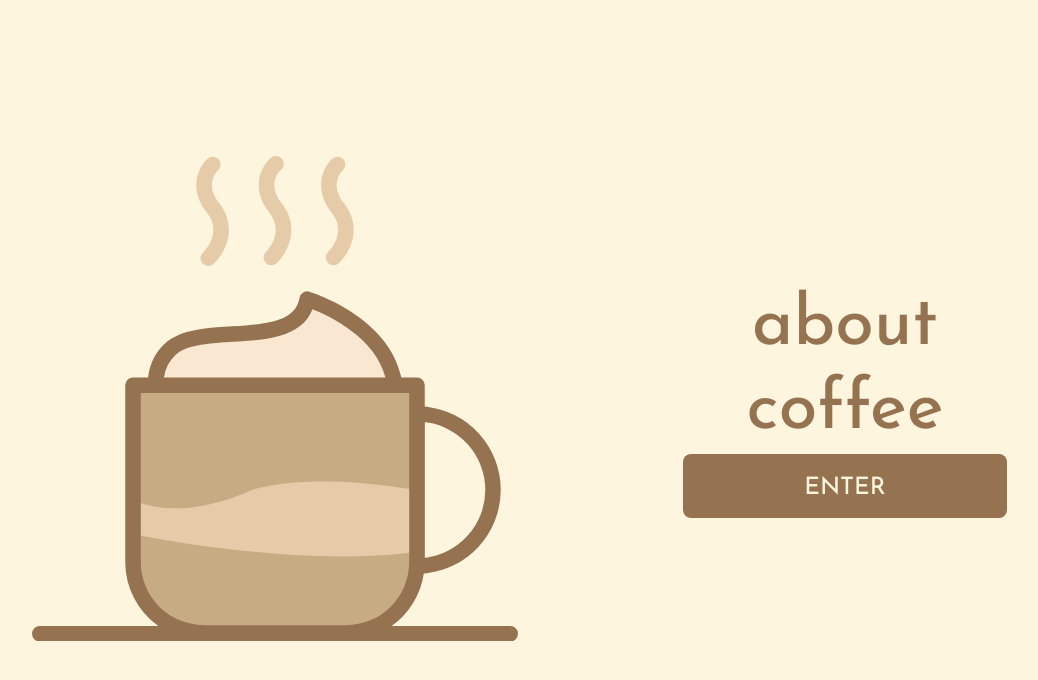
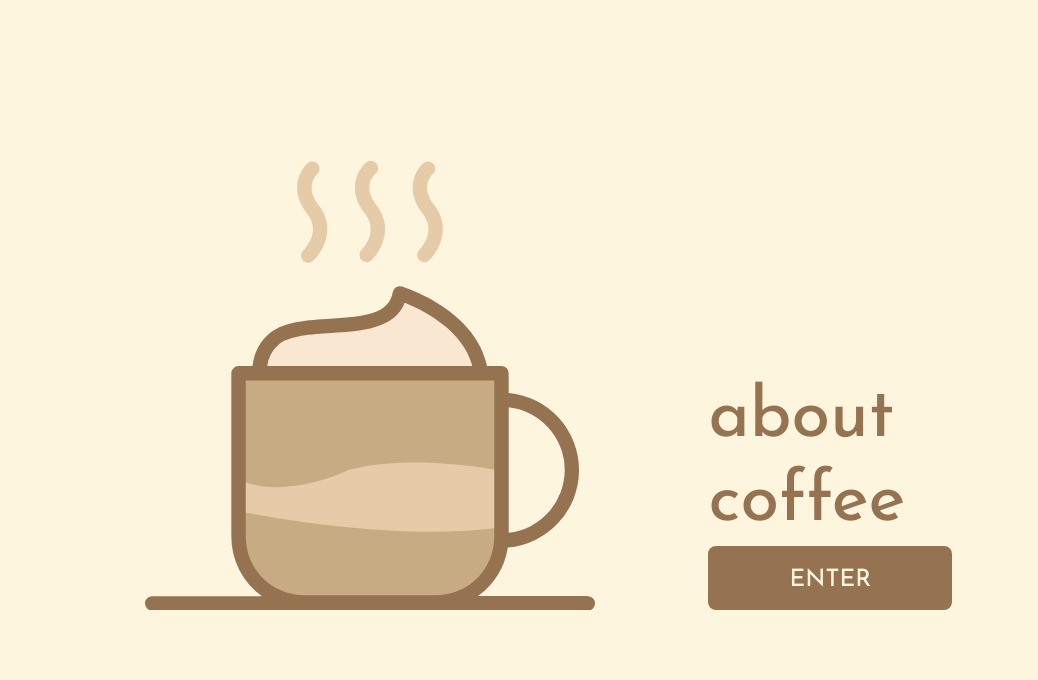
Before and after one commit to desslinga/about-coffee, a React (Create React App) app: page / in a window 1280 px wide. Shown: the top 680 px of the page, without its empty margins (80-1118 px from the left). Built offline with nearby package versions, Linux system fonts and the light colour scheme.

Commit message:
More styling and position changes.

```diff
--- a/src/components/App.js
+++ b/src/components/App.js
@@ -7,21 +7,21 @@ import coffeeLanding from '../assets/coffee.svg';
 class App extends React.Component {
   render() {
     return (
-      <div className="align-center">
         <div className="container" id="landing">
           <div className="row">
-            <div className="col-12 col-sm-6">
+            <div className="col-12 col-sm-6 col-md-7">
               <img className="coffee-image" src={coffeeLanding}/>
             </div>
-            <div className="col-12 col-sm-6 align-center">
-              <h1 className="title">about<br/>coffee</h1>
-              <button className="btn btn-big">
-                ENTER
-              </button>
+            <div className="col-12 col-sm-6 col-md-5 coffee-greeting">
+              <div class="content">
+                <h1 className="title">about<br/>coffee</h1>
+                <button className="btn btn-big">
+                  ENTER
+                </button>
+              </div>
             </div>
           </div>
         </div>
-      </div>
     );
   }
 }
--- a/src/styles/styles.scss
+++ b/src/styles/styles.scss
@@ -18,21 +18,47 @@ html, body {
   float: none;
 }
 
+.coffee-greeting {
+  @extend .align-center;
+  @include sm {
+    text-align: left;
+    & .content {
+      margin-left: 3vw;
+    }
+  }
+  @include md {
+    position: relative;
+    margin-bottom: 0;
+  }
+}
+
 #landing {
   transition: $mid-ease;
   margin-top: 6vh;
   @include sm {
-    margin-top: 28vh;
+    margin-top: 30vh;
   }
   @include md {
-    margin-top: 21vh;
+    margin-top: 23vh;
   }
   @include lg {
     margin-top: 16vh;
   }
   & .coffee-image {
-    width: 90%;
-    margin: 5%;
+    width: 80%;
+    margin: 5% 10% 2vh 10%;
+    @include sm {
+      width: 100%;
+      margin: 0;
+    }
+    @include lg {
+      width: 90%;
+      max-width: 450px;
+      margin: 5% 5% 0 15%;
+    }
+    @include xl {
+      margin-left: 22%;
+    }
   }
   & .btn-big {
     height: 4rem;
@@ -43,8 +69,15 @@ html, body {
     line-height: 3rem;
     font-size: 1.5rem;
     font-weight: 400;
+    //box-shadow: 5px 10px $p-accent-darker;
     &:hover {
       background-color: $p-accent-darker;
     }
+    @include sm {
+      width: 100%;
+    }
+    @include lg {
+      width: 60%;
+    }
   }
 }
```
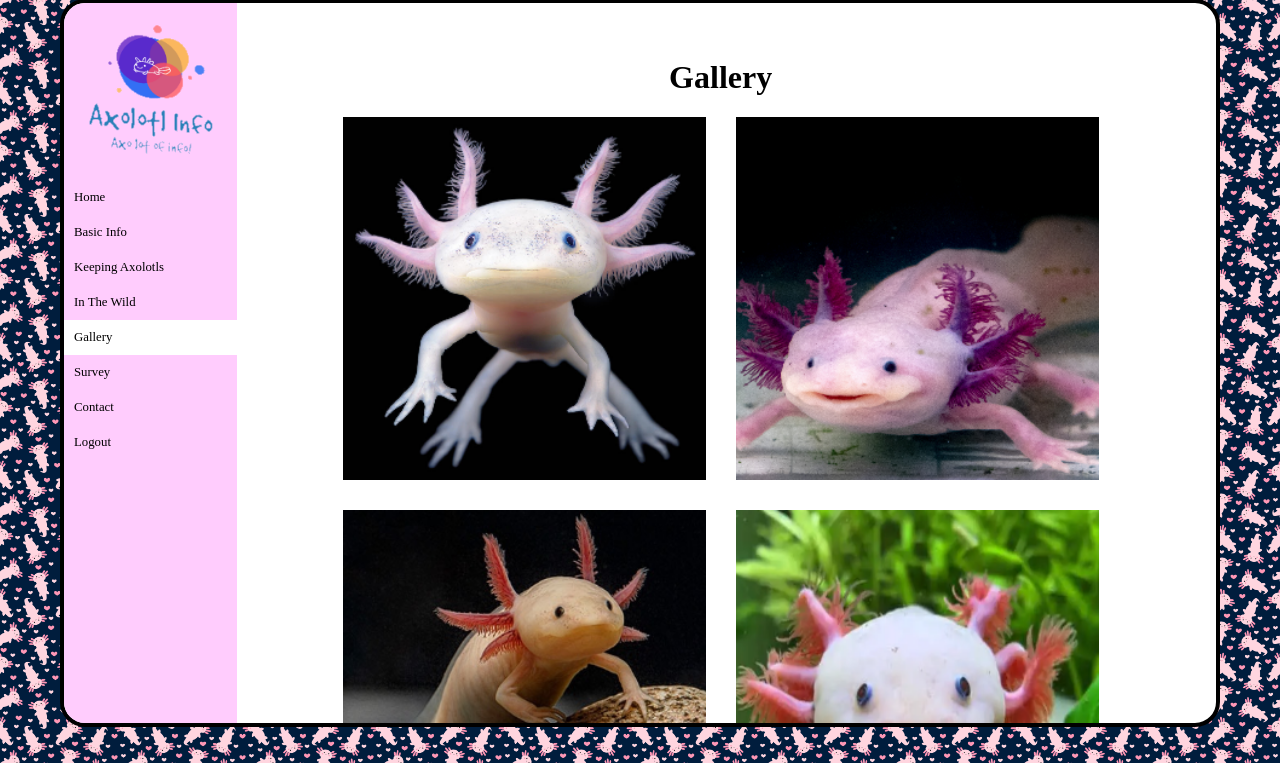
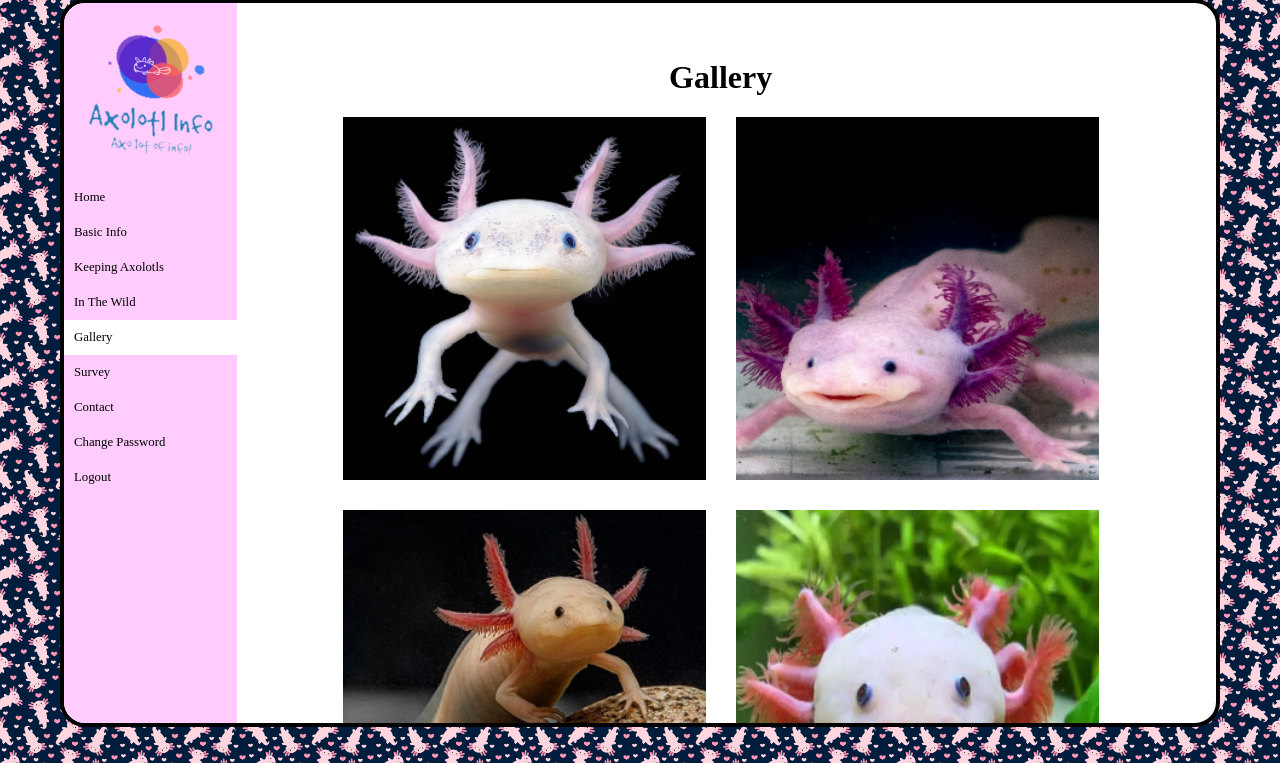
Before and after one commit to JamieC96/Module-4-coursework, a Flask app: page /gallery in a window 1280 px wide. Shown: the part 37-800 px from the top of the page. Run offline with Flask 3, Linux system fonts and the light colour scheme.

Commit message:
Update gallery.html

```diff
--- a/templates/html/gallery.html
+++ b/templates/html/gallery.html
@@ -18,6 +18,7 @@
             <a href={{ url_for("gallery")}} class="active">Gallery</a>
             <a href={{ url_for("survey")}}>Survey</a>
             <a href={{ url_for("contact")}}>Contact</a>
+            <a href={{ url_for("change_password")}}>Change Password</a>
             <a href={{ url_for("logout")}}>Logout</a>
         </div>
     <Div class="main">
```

━━━

_Exercise directions_: Copy out each line of the material that holds the word "center".

_Task solution_:
-      <div className="align-center">
-            <div className="col-12 col-sm-6 align-center">
+  @extend .align-center;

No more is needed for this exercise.